Action item: From the listing below, pick out each line with the word "Also".

================================

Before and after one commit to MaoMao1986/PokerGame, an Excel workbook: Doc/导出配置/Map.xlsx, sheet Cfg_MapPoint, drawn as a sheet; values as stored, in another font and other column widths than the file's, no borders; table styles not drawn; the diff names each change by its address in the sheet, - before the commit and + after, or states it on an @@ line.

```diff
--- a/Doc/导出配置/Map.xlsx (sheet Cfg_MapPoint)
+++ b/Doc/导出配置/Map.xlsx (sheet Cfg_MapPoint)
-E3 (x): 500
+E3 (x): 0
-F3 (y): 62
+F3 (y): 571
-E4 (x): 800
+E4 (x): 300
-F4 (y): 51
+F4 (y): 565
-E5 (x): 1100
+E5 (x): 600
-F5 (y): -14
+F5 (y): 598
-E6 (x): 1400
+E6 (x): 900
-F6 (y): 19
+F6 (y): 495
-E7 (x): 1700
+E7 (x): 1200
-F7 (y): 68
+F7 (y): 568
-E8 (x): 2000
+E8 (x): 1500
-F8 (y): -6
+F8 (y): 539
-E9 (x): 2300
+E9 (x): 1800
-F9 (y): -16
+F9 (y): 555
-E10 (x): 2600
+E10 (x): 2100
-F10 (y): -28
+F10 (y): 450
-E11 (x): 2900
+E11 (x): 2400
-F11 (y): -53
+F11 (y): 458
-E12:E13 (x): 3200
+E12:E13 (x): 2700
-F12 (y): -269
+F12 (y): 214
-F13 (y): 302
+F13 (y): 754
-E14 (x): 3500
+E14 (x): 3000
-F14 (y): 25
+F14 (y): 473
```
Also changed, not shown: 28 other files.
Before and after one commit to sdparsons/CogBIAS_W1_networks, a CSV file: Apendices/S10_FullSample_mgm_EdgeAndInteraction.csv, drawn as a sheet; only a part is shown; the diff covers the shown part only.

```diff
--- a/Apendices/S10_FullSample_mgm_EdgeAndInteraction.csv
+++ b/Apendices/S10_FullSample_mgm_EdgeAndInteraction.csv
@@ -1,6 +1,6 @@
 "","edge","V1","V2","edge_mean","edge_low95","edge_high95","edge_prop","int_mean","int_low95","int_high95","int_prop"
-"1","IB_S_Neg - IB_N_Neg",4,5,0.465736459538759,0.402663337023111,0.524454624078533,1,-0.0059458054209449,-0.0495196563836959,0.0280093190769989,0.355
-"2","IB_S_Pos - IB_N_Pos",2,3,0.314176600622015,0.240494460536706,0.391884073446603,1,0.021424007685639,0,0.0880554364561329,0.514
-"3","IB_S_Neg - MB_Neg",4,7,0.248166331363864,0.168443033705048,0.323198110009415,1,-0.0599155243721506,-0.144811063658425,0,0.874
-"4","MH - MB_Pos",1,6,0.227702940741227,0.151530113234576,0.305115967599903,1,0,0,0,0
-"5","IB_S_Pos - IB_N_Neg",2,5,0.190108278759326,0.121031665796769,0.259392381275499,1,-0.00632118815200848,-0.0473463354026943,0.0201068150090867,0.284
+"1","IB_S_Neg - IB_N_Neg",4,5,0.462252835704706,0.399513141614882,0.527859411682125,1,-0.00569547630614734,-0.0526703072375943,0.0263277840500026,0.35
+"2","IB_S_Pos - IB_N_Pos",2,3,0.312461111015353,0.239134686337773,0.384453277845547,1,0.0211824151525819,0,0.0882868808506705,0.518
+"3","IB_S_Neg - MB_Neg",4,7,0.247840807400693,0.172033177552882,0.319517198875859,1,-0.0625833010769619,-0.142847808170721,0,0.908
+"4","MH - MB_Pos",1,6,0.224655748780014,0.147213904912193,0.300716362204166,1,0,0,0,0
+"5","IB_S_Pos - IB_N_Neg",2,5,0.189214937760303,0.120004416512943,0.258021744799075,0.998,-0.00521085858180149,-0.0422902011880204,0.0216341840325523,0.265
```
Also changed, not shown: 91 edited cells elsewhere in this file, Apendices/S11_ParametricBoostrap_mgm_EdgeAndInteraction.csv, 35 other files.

================================

Exercise answer:
Also changed, not shown: 28 other files.
Also changed, not shown: 91 edited cells elsewhere in this file, Apendices/S11_ParametricBoostrap_mgm_EdgeAndInteraction.csv, 35 other files.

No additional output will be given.